THE TASK. Scan the listing beneath this sentence. Report each line with the word "Shown".

DATASET RECORDS.
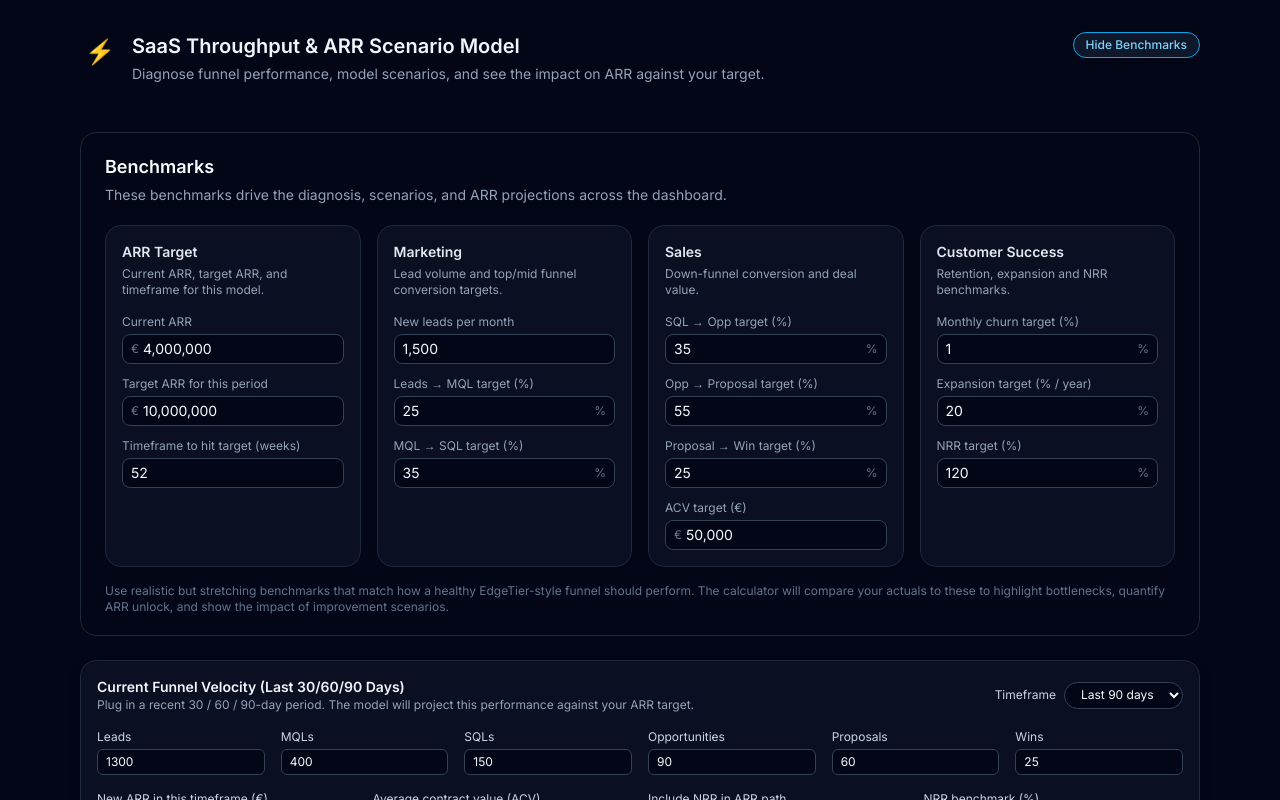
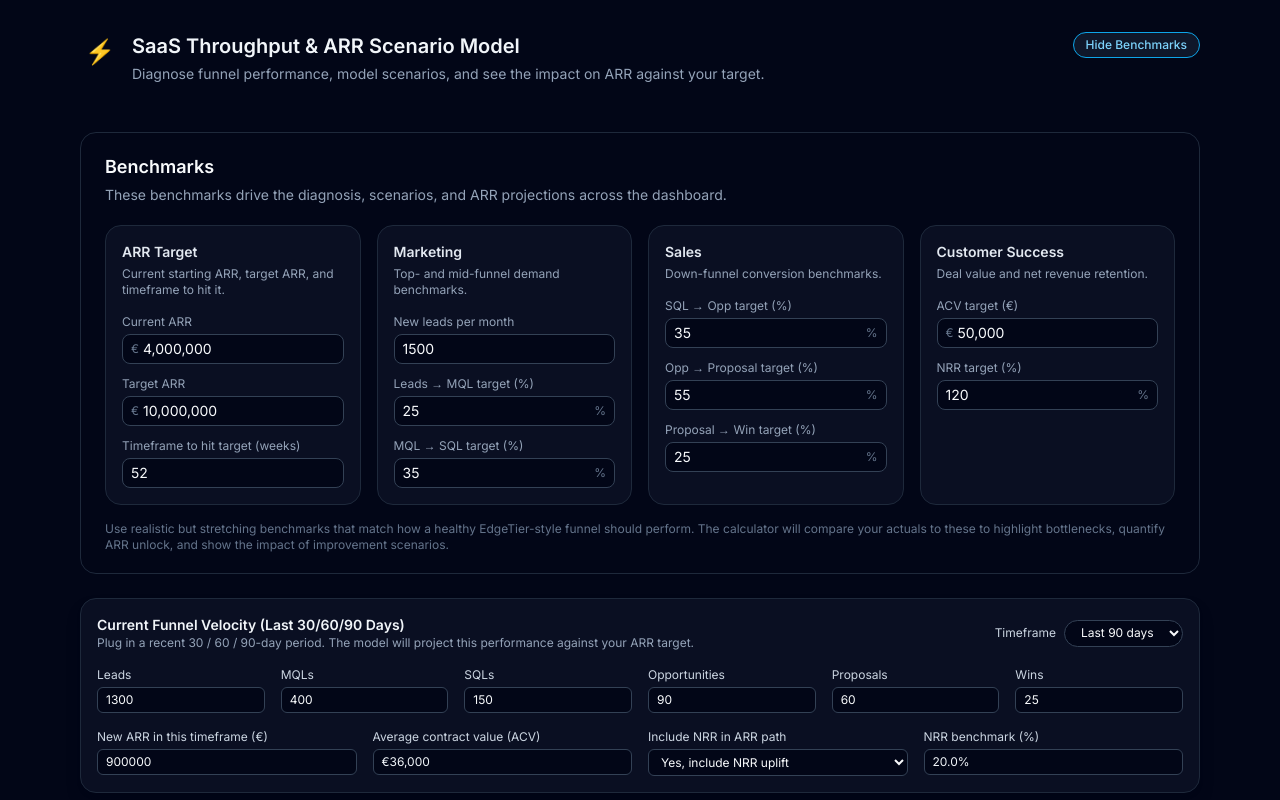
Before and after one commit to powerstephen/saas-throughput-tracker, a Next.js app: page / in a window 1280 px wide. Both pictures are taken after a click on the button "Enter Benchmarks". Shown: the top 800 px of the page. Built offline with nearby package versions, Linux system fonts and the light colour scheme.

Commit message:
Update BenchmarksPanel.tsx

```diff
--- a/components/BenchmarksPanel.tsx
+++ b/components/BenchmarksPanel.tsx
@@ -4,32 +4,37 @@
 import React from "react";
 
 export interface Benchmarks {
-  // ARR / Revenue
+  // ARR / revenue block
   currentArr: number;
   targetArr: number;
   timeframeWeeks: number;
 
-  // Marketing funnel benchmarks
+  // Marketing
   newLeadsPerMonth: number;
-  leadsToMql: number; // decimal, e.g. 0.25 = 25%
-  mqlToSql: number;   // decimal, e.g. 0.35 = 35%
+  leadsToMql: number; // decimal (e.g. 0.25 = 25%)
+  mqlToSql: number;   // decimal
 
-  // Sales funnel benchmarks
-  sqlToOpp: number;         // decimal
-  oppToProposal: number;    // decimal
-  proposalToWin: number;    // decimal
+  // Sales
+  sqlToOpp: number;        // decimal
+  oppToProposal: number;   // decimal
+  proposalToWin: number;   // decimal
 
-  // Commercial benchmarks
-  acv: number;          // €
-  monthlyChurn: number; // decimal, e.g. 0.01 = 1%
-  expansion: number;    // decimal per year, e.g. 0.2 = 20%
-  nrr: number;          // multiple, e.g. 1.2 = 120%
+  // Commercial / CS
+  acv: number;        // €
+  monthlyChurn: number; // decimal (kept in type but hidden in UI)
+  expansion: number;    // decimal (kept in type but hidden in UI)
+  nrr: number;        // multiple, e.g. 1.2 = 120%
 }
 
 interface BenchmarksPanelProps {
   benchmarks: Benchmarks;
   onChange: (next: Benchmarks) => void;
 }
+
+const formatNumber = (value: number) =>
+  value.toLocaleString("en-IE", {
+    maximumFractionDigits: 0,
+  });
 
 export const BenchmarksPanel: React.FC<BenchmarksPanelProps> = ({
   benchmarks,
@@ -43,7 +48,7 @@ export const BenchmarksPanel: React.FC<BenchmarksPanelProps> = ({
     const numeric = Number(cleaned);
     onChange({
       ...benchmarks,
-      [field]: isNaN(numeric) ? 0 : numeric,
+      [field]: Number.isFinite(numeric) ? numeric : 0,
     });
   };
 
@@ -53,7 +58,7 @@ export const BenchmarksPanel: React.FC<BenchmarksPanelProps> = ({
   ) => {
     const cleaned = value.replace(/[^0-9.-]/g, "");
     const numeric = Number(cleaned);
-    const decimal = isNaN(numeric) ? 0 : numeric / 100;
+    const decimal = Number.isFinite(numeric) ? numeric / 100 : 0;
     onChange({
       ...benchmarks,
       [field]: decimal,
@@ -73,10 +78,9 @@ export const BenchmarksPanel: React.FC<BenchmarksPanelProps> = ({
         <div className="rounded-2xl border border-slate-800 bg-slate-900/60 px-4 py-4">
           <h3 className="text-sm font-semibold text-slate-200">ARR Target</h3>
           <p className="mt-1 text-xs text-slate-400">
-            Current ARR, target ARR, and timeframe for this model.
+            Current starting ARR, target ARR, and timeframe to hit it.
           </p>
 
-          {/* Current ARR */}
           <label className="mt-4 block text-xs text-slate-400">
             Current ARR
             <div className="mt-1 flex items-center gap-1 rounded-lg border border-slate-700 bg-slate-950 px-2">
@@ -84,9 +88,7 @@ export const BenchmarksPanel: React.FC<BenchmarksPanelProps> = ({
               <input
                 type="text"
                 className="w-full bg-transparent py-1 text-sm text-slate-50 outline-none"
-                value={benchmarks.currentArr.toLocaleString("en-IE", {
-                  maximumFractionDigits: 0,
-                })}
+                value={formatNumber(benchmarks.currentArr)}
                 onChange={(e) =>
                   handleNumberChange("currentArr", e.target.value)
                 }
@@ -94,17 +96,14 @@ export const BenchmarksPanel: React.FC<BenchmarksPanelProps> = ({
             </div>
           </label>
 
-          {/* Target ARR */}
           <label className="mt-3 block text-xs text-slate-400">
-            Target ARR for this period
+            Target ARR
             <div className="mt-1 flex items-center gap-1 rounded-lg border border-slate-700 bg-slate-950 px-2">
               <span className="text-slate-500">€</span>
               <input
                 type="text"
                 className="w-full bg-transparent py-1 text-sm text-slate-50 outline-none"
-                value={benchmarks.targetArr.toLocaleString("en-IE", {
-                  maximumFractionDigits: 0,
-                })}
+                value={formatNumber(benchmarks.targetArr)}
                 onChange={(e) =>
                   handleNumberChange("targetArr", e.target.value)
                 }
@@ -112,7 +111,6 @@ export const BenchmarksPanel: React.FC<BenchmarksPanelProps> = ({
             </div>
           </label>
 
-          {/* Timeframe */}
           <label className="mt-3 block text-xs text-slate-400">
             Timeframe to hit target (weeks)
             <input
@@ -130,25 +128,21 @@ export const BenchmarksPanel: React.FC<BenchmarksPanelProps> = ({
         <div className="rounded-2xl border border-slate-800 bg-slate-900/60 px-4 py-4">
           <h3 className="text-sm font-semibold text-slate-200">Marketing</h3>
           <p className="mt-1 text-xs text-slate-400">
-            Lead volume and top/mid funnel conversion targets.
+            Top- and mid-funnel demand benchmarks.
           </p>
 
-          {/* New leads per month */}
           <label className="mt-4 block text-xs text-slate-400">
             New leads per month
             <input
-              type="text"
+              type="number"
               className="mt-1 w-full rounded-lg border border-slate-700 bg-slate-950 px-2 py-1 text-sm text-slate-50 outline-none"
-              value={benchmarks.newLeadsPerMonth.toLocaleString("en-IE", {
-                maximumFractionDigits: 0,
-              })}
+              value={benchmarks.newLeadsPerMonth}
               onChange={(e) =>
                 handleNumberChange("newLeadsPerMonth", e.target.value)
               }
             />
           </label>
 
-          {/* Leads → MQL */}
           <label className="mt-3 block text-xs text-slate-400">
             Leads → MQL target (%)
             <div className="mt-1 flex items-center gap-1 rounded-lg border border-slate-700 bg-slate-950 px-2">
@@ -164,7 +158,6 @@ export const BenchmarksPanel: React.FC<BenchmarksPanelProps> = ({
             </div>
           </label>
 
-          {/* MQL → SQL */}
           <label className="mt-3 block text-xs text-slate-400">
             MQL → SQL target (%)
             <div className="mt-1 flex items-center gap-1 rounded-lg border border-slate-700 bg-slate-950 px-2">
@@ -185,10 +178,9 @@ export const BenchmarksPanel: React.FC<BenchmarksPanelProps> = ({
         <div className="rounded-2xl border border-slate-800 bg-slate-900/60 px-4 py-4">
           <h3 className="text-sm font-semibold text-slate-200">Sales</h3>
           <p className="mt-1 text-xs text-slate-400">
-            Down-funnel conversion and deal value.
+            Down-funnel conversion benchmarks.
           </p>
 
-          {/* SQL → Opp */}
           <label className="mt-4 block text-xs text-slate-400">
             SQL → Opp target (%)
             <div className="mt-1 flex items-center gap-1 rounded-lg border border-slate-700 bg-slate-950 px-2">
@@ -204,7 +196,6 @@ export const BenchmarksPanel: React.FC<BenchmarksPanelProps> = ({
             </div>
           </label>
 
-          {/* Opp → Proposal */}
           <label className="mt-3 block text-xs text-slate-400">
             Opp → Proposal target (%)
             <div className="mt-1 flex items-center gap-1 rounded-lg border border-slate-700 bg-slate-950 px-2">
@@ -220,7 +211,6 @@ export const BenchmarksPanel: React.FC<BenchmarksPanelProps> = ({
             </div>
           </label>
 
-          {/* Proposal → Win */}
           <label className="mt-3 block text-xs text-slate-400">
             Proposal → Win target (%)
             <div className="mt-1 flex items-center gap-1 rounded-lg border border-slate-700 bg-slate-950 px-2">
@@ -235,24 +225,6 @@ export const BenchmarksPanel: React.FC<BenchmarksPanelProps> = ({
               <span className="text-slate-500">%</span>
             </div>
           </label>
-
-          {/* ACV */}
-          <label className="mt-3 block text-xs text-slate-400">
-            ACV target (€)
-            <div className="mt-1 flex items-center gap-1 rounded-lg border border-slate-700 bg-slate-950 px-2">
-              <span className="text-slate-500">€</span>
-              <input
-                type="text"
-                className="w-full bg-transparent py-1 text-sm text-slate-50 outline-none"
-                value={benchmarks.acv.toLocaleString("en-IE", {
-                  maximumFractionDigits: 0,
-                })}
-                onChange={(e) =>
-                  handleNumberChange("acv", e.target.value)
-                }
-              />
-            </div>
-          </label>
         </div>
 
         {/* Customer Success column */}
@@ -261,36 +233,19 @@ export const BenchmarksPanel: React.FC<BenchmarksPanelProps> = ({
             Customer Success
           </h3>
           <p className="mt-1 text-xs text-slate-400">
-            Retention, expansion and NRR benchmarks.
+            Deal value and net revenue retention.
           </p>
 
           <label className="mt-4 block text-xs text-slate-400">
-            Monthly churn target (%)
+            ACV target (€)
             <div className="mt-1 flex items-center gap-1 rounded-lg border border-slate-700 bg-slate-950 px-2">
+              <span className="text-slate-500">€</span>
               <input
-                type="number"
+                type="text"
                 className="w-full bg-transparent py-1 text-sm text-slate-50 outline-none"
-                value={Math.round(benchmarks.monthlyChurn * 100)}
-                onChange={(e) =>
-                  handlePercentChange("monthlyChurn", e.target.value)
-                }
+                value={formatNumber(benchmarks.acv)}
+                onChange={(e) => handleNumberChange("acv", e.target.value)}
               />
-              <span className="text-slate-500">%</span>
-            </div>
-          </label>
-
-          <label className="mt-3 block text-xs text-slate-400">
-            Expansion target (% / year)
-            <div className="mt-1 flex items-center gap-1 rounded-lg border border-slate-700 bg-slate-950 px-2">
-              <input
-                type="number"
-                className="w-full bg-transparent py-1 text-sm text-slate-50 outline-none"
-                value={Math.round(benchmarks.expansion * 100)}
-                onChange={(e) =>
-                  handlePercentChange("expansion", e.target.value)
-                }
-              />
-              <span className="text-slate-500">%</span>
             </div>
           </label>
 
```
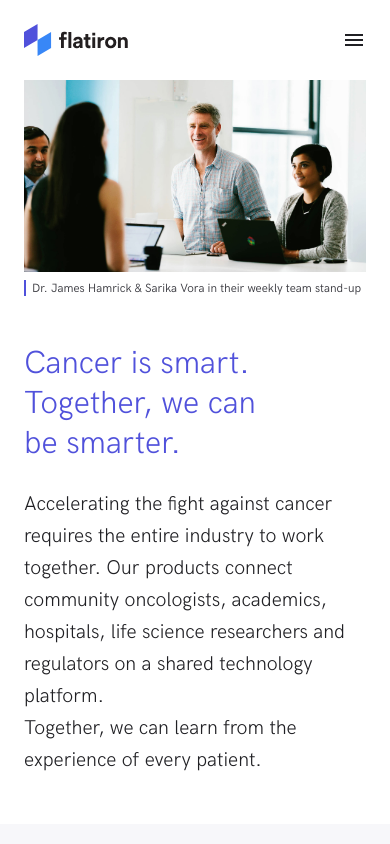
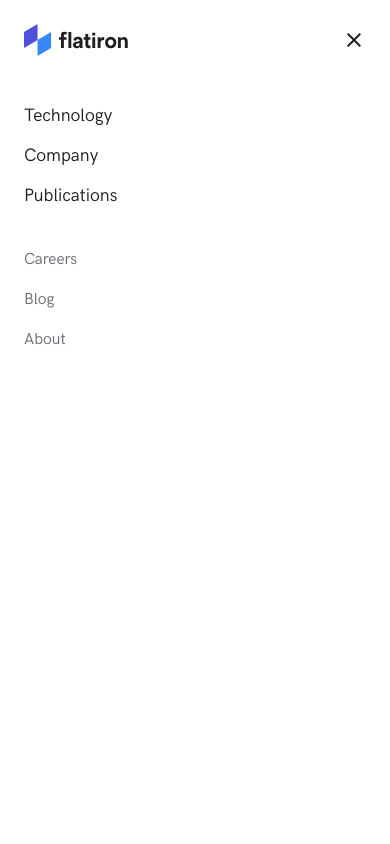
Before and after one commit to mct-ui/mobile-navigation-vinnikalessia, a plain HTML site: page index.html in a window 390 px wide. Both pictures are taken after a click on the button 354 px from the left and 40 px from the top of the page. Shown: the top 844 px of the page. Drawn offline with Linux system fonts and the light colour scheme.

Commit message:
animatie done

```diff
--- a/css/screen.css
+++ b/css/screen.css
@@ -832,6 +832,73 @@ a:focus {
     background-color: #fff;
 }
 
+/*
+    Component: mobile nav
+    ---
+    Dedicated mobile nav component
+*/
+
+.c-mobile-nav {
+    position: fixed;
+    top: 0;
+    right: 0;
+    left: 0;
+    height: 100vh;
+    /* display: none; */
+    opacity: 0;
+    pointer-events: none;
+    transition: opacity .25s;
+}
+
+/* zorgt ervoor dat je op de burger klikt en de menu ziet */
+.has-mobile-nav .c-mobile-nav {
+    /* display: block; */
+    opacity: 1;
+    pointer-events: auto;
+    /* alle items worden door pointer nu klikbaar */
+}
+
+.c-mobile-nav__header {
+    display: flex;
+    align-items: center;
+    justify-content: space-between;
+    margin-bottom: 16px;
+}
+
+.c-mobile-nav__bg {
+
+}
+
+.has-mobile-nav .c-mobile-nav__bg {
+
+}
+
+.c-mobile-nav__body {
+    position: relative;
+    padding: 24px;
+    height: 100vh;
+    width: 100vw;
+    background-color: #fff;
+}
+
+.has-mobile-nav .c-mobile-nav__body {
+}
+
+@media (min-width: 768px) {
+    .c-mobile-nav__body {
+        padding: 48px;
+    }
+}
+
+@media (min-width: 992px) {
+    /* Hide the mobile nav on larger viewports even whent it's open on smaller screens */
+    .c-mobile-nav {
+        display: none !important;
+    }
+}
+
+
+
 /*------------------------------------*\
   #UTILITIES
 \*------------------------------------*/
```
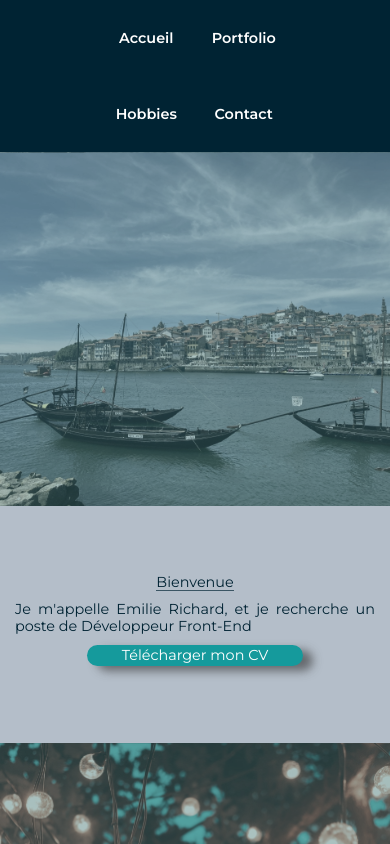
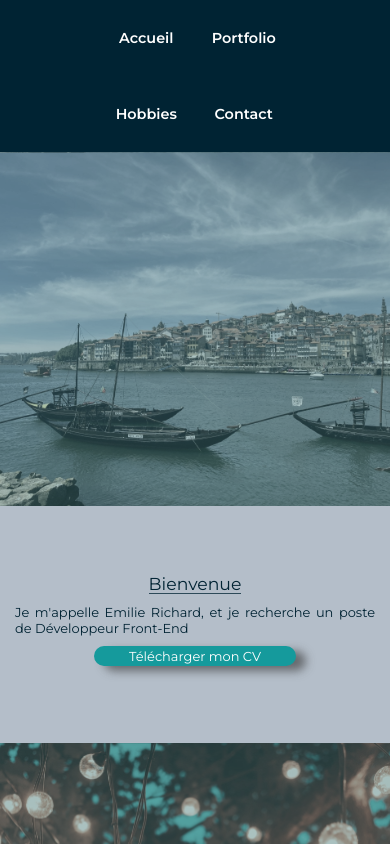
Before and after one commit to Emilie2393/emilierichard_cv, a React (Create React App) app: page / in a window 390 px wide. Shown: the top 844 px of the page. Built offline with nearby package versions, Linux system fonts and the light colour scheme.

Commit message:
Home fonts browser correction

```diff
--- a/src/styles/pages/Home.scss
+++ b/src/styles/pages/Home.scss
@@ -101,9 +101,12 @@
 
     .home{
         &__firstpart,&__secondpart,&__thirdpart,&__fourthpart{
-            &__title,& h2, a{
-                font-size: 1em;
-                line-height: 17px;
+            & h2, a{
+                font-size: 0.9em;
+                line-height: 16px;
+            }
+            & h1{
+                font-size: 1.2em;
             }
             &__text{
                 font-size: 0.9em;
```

RESPONSE.
Before and after one commit to powerstephen/saas-throughput-tracker, a Next.js app: page / in a window 1280 px wide. Both pictures are taken after a click on the button "Enter Benchmarks". Shown: the top 800 px of the page. Built offline with nearby package versions, Linux system fonts and the light colour scheme.
Before and after one commit to mct-ui/mobile-navigation-vinnikalessia, a plain HTML site: page index.html in a window 390 px wide. Both pictures are taken after a click on the button 354 px from the left and 40 px from the top of the page. Shown: the top 844 px of the page. Drawn offline with Linux system fonts and the light colour scheme.
Before and after one commit to Emilie2393/emilierichard_cv, a React (Create React App) app: page / in a window 390 px wide. Shown: the top 844 px of the page. Built offline with nearby package versions, Linux system fonts and the light colour scheme.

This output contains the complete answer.